He used both live models and photographs. "Freedom from Want" has become known as "The Thanksgiving Painting" and included Rockwell's family members and friends at home in Arlington, Vermont. It is the family's cook who is seen serving the turkey. The painting was done using photographs of the models.
Jim Martin, who is seen in this painting sitting next to the little girl near the head of the table on the left was a frequently used model and is in all four paintings, most prominently in "Freedom from Fear," acting as the father.
In the scene, a couple holding a newspaper with the day's frightening headlines as they watch over their sleeping child.
"Freedom of Worship" was considered the most controversial, featuring a number of faiths in prayer together. But by and large, the series was a success because the paintings spoke to the public in a way they could understand, using the values of unity and respect. Because the demographics of the "Saturday Evening Post" did not, at the time, have a large African-American or Islamic readership, the black woman and the gentleman in the Fez are in the corners of the painting, present but more discreet.
Whether one considered Rockwell "corny" or "down home" or a skilled artist adept at chronicling daily life, the public welcomed the works, which were to become the artist's most famous.
These Four Freedoms has never been more significant than today, when so many feel threatened on any number of levels. Freedom of Speech is often curtailed and there is rarely respectful listening, while those in marches or protests often experience physical threats. In some states, bills are being introduced to restrict freedom of speech and right to assemble under the guise of protecting citizens (HERE and thanks, Mae, for drawing my attention to this). Religious groups are fighting threats of terror domestically and racism based on religion appears to be increasing. The "Not in my backyard" feeling has risen, challenging our country's role in welcoming refugees. Many in our own country suffer from want daily, lacking adequate food and nutrition (and, should you like to carry "want" beyond that, medical care, and lack of social services.) I know I am not the only one who has felt fear and anxiety, wondering if today or tomorrow will be the first day of a new military escalation.
In light of that, I leave you with the words of FDR in his 1941 speech, in case you didn't listen above!
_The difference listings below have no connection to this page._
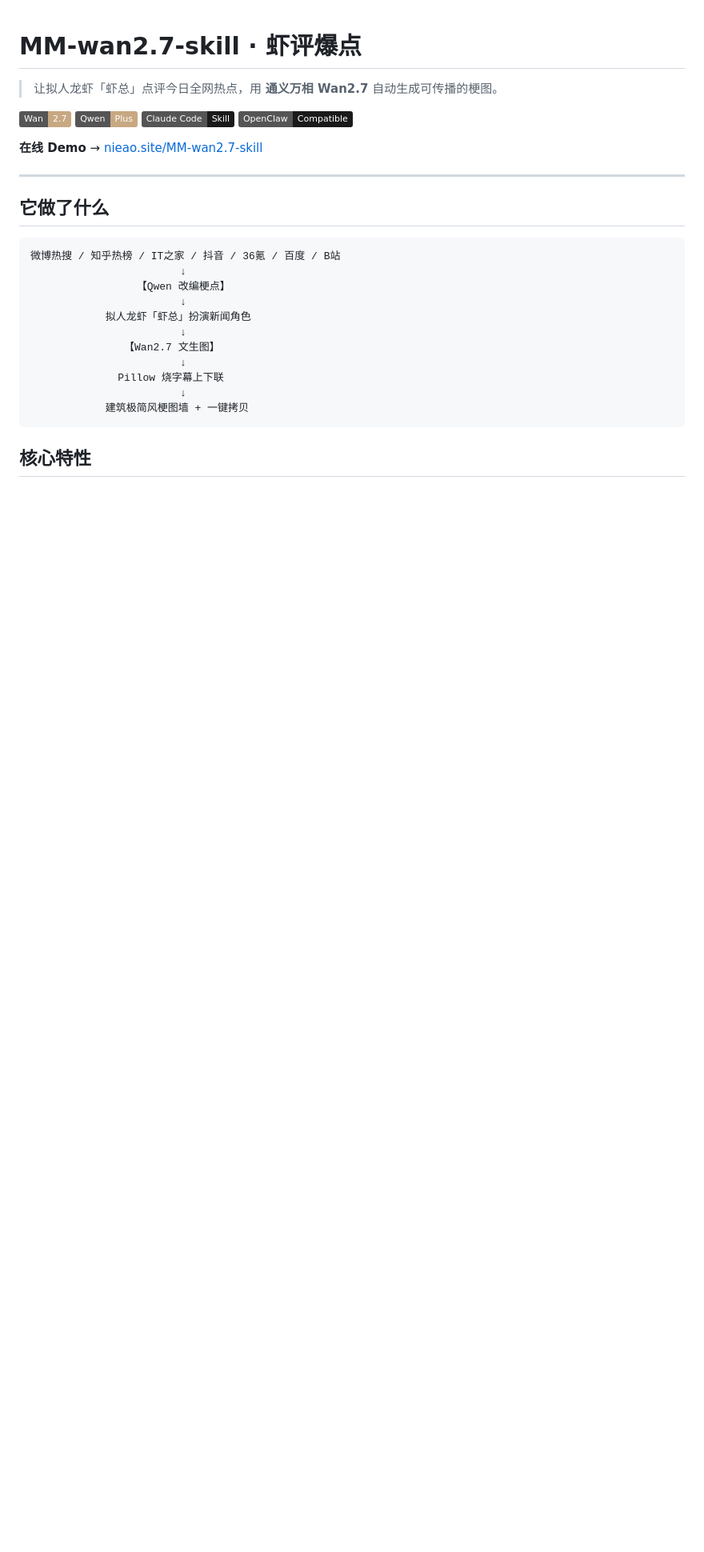
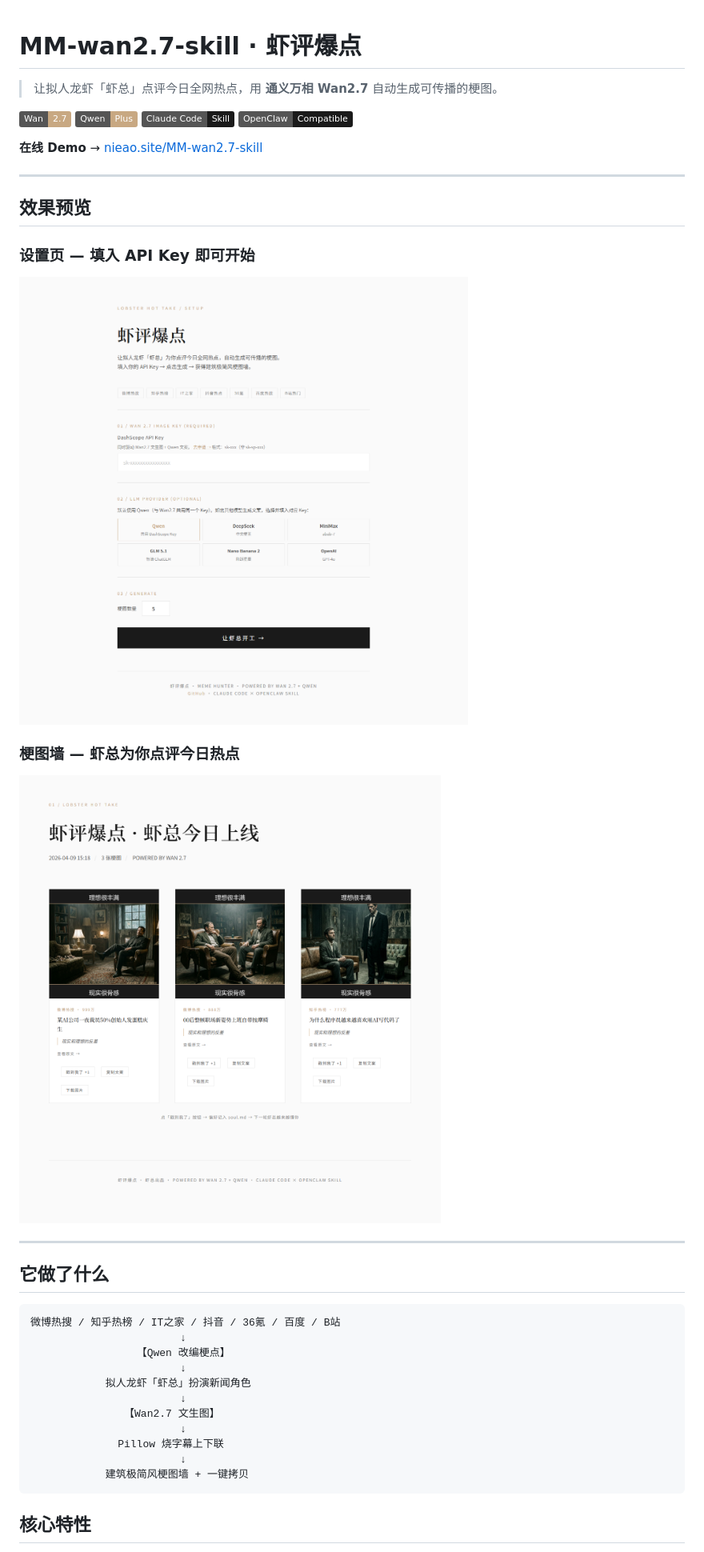
Before and after one commit to nieao/MM-wan2.7-skill, a Markdown page: README.md, the part around the change. Shown at 80% size. Rendered like a GitHub page; pictures changed too: docs/screenshot_gallery.png (added), docs/screenshot_setup.png (added); badges without logos; blank space fills up the shorter version.

```diff
--- a/README.md
+++ b/README.md
@@ -8,6 +8,18 @@
 [![OpenClaw](https://img.shields.io/badge/OpenClaw-Compatible-1a1a1a)]()
 
 **在线 Demo** → [nieao.site/MM-wan2.7-skill](https://nieao.site/MM-wan2.7-skill)
+
+---
+
+## 效果预览
+
+### 设置页 — 填入 API Key 即可开始
+
+![设置页](docs/screenshot_setup.png)
+
+### 梗图墙 — 虾总为你点评今日热点
+
+![梗图墙](docs/screenshot_gallery.png)
 
 ---
 
```
Also changed, not shown: COMPETITION.md (+12 -0 lines).
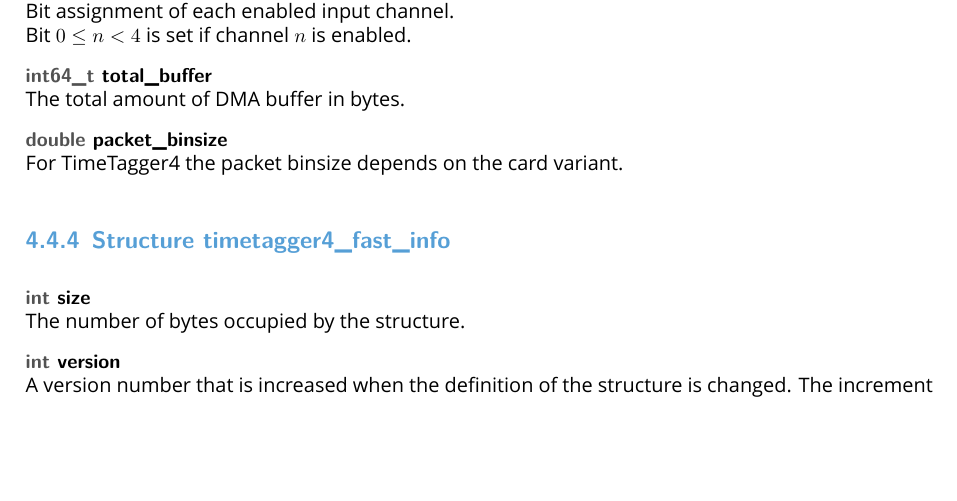
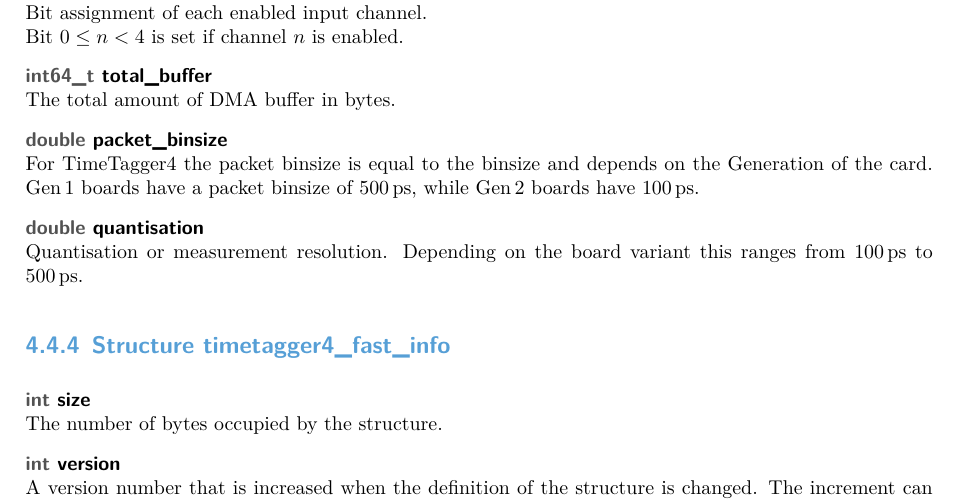
Before and after one commit to cronologic-de/ug_xtdc_timetagger_xhptdc, a LaTeX thesis (User_Guide.tex, which reads common/InfoStructs.tex, cronologicug.sty): part of page 17 of 34, cut so that both start at the same text, the shorter picture padded with empty space. Compiled offline with XeLaTeX; a missing font is replaced by an installed copy or a similar font.

Commit message:
removed new font and switched back to default option. added quantisation documentation

```diff
--- a/common/InfoStructs.tex
+++ b/common/InfoStructs.tex
@@ -161,9 +161,18 @@
 \ifxHPTDC{}{
 \cronvar{double}{packet\tu binsize}\\
 \itett{ %tt4
-For \deviceName\ the packet binsize depends on the card variant.
+For \deviceName\ the packet binsize is equal to the binsize and depends on the Generation of the card. Gen\,1 boards have a packet binsize of \SI{500}{\pico\second}, while Gen\,2 boards have \SI{100}{\pico\second}.
 }{ %xtdc4
 For \deviceName\ this is \SI{1666.6}{\pico\second}
+}
+}
+
+\ifxHPTDC{}{
+\cronvar{double}{quantisation}\\
+\itett{ %tt4
+Quantisation or measurement resolution. Depending on the board variant this ranges from \SIrange{100}{500}{\pico\second}.
+}{ %xtdc4
+Quantisation or measurement resolution. For \deviceName\ this is \SI{13.0208}{\pico\second}
 }
 }
 
--- a/cronologicug.sty
+++ b/cronologicug.sty
@@ -22,12 +22,11 @@
 \usepackage{longtable}
 \usepackage[footsepline=1pt]{scrlayer-scrpage}%for header, footer
 \usepackage{makecell}  % multi line table cells
-%\usepackage[T1]{fontenc}  % fix warning for availability of bold slanted fonts
+\usepackage[T1]{fontenc}  % fix warning for availability of bold slanted fonts
 \usepackage{fontspec}
 \usepackage{attachfile2}
 \usepackage{xcolor}
 % \usepackage{auto-pst-pdf} % this enables postscript graphics for PDF
-\setmainfont{Avenir Next.ttc}[UprightFeatures = {FontIndex=5}, BoldFeatures = {FontIndex=2}]
 
 
 \usepackage{incgraph} % to include the title page
```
"In the future days, which we seek to make secure, we look forward to a world founded upon four essential human freedoms. The first is freedom of speech and expression—everywhere in the world. The second is freedom of every person to worship God in his own way—everywhere in the world. The third is freedom from want—which, translated into world terms, means economic understandings which will secure to every nation a healthy peacetime life for its inhabitants—everywhere in the world.
The fourth is freedom from fear—which, translated into world terms, means a world-wide reduction of armaments to such a point and in such a thorough fashion that no nation will be in a position to commit an act of physical aggression against any neighbor—anywhere in the world.
That is no vision of a distant millennium. It is a definite basis for a kind of world attainable in our own time and generation. That kind of world is the very antithesis of the so-called new order of tyranny which the dictators seek to create with the crash of a bomb."—Franklin D. Roosevelt, excerpted from the State of the Union Address to the Congress, January 6, 1941
For more information, check out this informative Wikipedia article on the Four Freedoms paintings along with the Norman Rockwell Museum which has much information on the artist and his works (not to mention a fabulous gift shop!)
For another perspective on the Four Freedoms themselves, please visit Mae right HERE!